### THE DATA
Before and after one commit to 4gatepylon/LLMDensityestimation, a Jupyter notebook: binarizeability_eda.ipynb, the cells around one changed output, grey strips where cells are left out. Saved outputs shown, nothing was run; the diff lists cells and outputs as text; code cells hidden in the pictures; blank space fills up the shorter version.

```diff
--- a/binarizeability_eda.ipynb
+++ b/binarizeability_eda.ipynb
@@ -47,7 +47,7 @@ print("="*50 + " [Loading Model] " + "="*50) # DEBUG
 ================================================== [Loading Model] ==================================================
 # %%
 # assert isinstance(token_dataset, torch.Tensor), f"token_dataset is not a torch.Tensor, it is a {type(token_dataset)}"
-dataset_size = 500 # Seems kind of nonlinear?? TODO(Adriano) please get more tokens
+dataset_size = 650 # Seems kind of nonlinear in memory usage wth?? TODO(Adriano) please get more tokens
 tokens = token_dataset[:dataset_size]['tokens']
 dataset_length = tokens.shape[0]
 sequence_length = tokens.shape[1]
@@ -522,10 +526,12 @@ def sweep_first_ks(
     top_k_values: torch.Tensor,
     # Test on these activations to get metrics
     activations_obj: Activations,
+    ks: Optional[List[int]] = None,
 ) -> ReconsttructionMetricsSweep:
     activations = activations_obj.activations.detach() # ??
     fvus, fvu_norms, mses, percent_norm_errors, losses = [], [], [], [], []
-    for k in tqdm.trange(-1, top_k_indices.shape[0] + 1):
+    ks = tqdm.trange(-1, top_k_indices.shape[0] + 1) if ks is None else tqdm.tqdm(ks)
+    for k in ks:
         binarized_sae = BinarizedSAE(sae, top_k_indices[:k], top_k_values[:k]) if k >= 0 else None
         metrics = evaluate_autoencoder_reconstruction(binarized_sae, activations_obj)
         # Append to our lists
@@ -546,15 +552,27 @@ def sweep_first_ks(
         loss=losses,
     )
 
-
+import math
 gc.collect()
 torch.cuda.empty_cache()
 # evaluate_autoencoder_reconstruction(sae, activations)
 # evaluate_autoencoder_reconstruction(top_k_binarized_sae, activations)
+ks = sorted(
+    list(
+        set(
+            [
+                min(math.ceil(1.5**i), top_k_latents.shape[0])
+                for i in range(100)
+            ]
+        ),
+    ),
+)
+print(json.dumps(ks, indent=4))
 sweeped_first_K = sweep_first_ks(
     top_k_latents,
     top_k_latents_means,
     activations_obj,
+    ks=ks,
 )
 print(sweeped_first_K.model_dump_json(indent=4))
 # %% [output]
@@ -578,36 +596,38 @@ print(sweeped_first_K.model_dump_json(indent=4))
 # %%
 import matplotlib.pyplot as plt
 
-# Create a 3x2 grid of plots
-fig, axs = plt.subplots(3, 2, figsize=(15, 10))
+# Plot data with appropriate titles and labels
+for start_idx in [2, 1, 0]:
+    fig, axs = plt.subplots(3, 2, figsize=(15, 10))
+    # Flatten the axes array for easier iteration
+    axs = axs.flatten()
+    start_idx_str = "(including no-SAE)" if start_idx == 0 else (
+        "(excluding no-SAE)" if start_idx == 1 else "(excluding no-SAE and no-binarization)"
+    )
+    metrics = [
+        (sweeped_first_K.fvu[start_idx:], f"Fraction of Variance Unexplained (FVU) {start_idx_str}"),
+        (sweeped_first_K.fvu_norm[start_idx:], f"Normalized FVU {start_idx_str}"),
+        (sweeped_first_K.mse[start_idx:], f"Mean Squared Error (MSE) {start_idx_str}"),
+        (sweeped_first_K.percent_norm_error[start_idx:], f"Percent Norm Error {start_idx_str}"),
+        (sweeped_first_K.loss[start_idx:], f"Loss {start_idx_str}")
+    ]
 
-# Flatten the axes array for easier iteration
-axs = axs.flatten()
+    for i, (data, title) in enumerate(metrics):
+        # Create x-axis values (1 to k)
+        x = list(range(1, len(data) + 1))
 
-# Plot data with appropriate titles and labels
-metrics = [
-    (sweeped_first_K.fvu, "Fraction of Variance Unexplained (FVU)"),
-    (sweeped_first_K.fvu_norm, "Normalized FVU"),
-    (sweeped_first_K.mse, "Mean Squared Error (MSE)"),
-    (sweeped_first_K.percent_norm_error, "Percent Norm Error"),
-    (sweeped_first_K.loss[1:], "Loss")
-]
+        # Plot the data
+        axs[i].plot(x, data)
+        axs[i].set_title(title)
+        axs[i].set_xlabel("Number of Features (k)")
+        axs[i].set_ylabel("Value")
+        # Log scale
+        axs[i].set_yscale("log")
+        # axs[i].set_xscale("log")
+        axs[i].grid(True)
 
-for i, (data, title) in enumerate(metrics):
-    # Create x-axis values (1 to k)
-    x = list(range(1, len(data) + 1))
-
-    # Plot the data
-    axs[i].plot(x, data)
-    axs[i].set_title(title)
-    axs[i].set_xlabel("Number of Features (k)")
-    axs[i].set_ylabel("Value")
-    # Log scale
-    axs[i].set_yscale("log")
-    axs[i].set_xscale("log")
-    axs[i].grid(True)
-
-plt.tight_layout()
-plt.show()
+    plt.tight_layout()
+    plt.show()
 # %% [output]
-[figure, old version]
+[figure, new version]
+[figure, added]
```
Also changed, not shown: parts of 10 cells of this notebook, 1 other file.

### TASK REQUIREMENTS
What lines above mention "shape"? Copy each one.

### PROBLEM SOLUTION
 dataset_length = tokens.shape[0]
 sequence_length = tokens.shape[1]
-    for k in tqdm.trange(-1, top_k_indices.shape[0] + 1):
+    ks = tqdm.trange(-1, top_k_indices.shape[0] + 1) if ks is None else tqdm.tqdm(ks)
+                min(math.ceil(1.5**i), top_k_latents.shape[0])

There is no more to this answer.